## What you have to do
Where the data below has the string "lovelace", return the whole line.

————————

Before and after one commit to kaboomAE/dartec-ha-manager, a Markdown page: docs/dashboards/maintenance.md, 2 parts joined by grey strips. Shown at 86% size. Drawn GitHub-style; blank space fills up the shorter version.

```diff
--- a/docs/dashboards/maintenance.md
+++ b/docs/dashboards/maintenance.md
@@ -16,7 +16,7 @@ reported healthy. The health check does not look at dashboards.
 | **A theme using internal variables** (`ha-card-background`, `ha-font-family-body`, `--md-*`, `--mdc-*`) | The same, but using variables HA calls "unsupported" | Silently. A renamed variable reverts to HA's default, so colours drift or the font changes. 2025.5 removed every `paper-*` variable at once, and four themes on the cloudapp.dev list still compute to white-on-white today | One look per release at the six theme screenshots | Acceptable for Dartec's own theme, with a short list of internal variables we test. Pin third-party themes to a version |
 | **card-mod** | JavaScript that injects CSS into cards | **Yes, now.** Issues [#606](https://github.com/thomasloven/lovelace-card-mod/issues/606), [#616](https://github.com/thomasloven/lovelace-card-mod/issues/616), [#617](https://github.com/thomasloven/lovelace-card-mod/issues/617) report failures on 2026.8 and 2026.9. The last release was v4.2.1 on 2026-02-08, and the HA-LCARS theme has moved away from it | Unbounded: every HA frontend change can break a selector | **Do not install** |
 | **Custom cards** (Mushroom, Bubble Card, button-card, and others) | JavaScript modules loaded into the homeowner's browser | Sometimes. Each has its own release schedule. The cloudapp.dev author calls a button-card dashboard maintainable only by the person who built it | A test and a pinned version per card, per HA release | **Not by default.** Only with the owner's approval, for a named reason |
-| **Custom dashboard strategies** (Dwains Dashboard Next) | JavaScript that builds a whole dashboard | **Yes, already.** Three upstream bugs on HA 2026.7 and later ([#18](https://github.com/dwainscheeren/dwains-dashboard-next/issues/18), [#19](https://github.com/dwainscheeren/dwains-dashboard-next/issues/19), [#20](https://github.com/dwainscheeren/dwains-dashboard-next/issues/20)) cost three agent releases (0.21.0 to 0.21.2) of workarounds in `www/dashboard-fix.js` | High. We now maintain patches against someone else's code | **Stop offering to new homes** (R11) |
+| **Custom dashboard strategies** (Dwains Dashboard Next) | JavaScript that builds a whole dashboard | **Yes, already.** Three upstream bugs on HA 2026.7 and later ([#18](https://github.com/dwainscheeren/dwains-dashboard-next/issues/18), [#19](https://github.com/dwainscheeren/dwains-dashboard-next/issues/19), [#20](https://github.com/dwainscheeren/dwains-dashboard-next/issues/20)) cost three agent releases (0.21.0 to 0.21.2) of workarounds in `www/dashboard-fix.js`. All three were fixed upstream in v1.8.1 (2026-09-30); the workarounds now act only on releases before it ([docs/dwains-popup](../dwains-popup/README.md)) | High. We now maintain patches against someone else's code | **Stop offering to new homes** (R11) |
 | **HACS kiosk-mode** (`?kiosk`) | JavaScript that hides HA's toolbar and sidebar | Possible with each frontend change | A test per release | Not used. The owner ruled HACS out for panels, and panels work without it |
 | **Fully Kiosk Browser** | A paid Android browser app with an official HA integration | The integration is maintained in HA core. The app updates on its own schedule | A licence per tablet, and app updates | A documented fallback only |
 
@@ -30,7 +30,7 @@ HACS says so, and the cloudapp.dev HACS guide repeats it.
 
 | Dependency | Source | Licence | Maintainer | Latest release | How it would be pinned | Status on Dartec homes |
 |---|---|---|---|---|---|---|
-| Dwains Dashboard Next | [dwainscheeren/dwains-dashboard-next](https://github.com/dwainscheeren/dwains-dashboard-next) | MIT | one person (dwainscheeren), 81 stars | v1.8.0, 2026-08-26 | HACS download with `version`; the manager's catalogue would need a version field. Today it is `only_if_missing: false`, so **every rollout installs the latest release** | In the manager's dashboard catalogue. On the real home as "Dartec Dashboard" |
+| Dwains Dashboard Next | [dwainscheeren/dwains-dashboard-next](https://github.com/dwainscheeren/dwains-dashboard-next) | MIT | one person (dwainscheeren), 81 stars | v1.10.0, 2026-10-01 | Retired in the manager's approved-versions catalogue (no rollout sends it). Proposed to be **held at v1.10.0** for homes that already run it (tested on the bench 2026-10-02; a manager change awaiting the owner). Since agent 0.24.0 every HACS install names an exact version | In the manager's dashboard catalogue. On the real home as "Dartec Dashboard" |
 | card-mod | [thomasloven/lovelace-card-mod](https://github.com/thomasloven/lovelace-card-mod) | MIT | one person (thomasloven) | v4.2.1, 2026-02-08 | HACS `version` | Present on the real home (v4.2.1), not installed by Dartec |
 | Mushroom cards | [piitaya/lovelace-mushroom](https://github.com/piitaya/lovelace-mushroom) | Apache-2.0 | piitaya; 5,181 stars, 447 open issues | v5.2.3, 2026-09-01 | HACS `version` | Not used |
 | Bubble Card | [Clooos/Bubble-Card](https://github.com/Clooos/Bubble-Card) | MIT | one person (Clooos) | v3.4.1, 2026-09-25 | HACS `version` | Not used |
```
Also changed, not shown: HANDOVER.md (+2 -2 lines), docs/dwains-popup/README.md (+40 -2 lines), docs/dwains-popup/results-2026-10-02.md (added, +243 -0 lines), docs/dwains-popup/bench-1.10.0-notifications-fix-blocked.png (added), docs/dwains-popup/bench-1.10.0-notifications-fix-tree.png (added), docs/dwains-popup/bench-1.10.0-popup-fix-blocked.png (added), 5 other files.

————————

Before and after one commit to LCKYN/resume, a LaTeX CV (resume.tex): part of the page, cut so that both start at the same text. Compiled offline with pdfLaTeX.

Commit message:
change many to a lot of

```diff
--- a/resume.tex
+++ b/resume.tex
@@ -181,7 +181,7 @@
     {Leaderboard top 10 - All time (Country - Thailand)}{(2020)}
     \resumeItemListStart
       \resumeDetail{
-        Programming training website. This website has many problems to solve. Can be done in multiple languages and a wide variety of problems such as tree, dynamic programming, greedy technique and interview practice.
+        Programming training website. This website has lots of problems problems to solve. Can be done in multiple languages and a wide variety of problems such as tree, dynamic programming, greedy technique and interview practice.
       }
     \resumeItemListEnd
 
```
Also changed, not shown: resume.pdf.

————————

## Reply
 | **card-mod** | JavaScript that injects CSS into cards | **Yes, now.** Issues [#606](https://github.com/thomasloven/lovelace-card-mod/issues/606), [#616](https://github.com/thomasloven/lovelace-card-mod/issues/616), [#617](https://github.com/thomasloven/lovelace-card-mod/issues/617) report failures on 2026.8 and 2026.9. The last release was v4.2.1 on 2026-02-08, and the HA-LCARS theme has moved away from it | Unbounded: every HA frontend change can break a selector | **Do not install** |
 | card-mod | [thomasloven/lovelace-card-mod](https://github.com/thomasloven/lovelace-card-mod) | MIT | one person (thomasloven) | v4.2.1, 2026-02-08 | HACS `version` | Present on the real home (v4.2.1), not installed by Dartec |
 | Mushroom cards | [piitaya/lovelace-mushroom](https://github.com/piitaya/lovelace-mushroom) | Apache-2.0 | piitaya; 5,181 stars, 447 open issues | v5.2.3, 2026-09-01 | HACS `version` | Not used |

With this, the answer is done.